He admits that this backstage work can seem dull, so it was important to have some “little wins” visible front of house so that people were aware of progress. It was these small successes that motivated him to overcome obstacles and challenges.
As Global Head of DEI & Wellbeing at multinational technology company Sage, de Norville has achieved not only several little wins but also much larger gains. Not least in the collection of data, which is often cited as an obstacle by many DEI professionals.
“To understand what we need to do, we need to know the starting point, and our All About Us data capture project was our way of doing that,” he explains. “It’s purely voluntary and completely anonymous. But we want to capture as many people’s diversity data as we can whilst aligning to legislation, recognising cultural nuances, and testing some of those invisible barriers.

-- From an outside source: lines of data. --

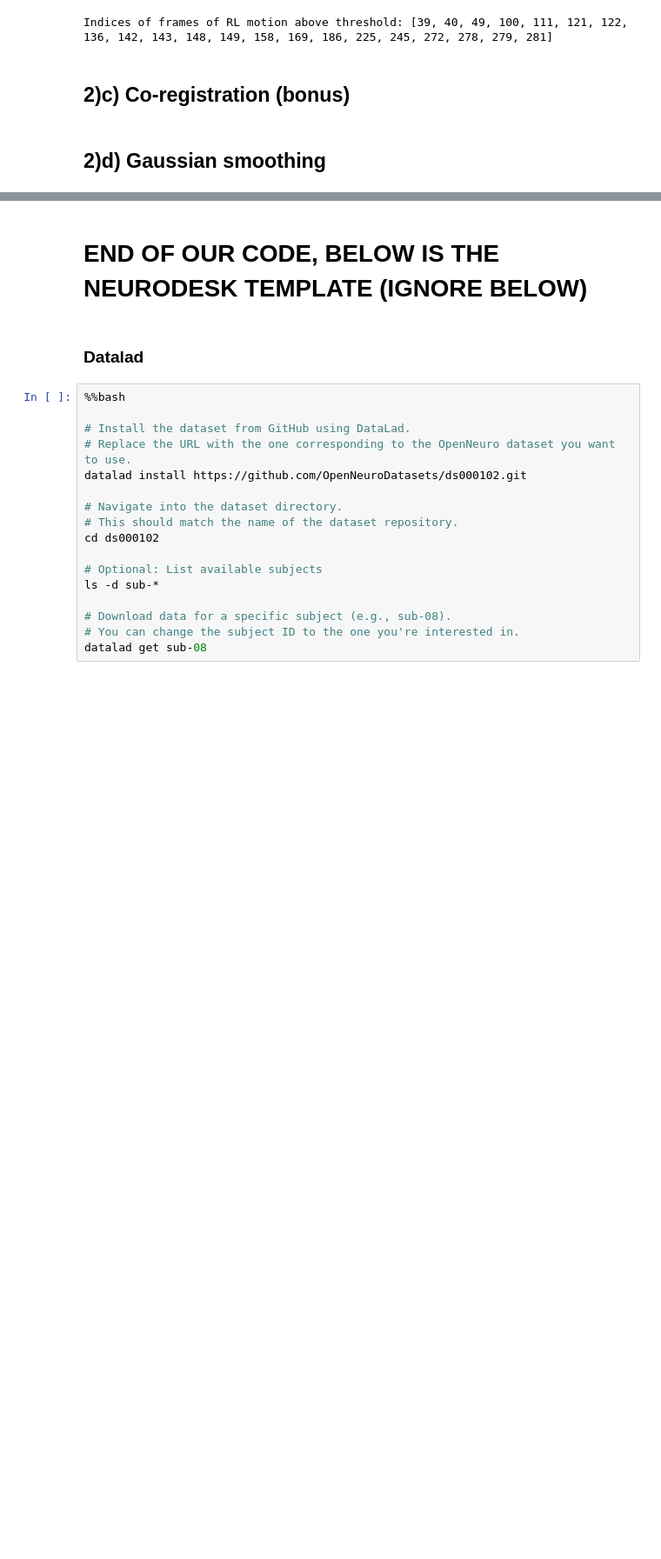
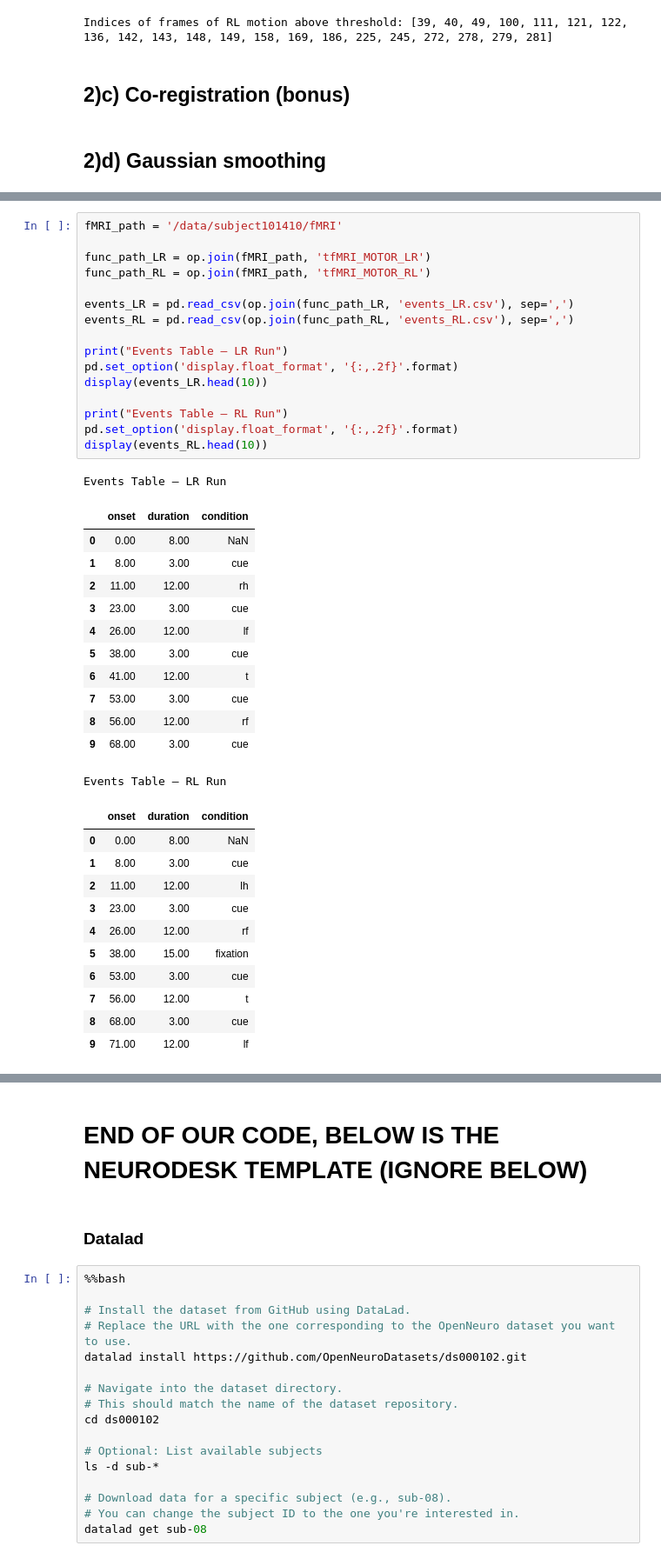
Before and after one commit to zoeepfl/NX-NSSP, a Jupyter notebook: Mini_Projet_1.ipynb, the cells around one changed output, grey strips where cells are left out. Shown at 87% size. Saved outputs shown, nothing was run; the diff lists cells and outputs as text; blank space fills up the shorter version.

```diff
--- a/Mini_Projet_1.ipynb
+++ b/Mini_Projet_1.ipynb
@@ -457,0 +430,41 @@ Indices of frames of RL motion above threshold: [39, 40, 49, 100, 111, 121, 122,
+# %%
+fMRI_path = '/data/subject101410/fMRI'
+
+func_path_LR = op.join(fMRI_path, 'tfMRI_MOTOR_LR')
+func_path_RL = op.join(fMRI_path, 'tfMRI_MOTOR_RL')
+
+events_LR = pd.read_csv(op.join(func_path_LR, 'events_LR.csv'), sep=',')
+events_RL = pd.read_csv(op.join(func_path_RL, 'events_RL.csv'), sep=',')
+
+print("Events Table — LR Run")
+pd.set_option('display.float_format', '{:,.2f}'.format)
+display(events_LR.head(10))
+
+print("Events Table — RL Run")
+pd.set_option('display.float_format', '{:,.2f}'.format)
+display(events_RL.head(10))
+# %% [output]
+Events Table — LR Run
+|  | onset | duration | condition |
+| 0 | 0.00 | 8.00 | NaN |
+| 1 | 8.00 | 3.00 | cue |
+| 2 | 11.00 | 12.00 | rh |
+| 3 | 23.00 | 3.00 | cue |
+| 4 | 26.00 | 12.00 | lf |
+| 5 | 38.00 | 3.00 | cue |
+| 6 | 41.00 | 12.00 | t |
+| 7 | 53.00 | 3.00 | cue |
+| 8 | 56.00 | 12.00 | rf |
+| 9 | 68.00 | 3.00 | cue |
+Events Table — RL Run
+|  | onset | duration | condition |
+| 0 | 0.00 | 8.00 | NaN |
+| 1 | 8.00 | 3.00 | cue |
+| 2 | 11.00 | 12.00 | lh |
+| 3 | 23.00 | 3.00 | cue |
+| 4 | 26.00 | 12.00 | rf |
+| 5 | 38.00 | 15.00 | fixation |
+| 6 | 53.00 | 3.00 | cue |
+| 7 | 56.00 | 12.00 | t |
+| 8 | 68.00 | 3.00 | cue |
+| 9 | 71.00 | 12.00 | lf |
```
Also changed, not shown: parts of 16 cells of this notebook.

“I want to be able to look beyond just the numbers because, quite often, data can hide a multitude of sins. The aggregate data might make the team or business unit seem representative, but the real value comes when you intersect it with other data points such as role levels, tenure, and performance.”
De Norville had to overcome the all too familiar problem of people mistrusting sharing their personal data. He did this by going on what he describes as “an honesty offensive”. This involved speaking to as many people as possible to gain their trust, explain why it was important and, crucially, what the results would be used for.
“The other thing I did, and this was agreed before I joined Sage, was to be completely open and honest about what we were doing,” he reveals. “So, I published our DEI strategy on the internet. Anybody can read about what we want to do and how we will do it. At the end of that first year, we published our first DEI Impact Report, which showed what worked, what didn’t work, what I’ve learned and what we’re going to do differently, all those things.”
As a global company, there were geographical challenges, both legal and cultural. De Norville and his team consulted local legal advisers. They discovered that it was illegal in some countries to ask certain questions. Where it wasn’t illegal, the barrier was because it was not normalised as no one else was doing it, and people were not expecting the questions.”
The answer was to “focus on what you can do,” he says. “Don’t think about what you can’t. Get used to the idea upfront that you can’t do the same thing in every country. Then you’ve got the communications element; you’ve got local concerns. You need to listen to those from leaders and employee resource groups, take that feedback on board then formulate a plan of how you will communicate it. Then you have to make it business-led.
“In the UK, after all that work was done, we removed the barriers to filling in the form. So, you clicked on a personalised link straight to the form. Without the link, people won’t do it, so you have to make it easy.”
The result was that, in just two weeks, participation rates for the UK and Ireland went up from 19% to 68%. However, de Norville emphasises that it took 18 months to reach that point.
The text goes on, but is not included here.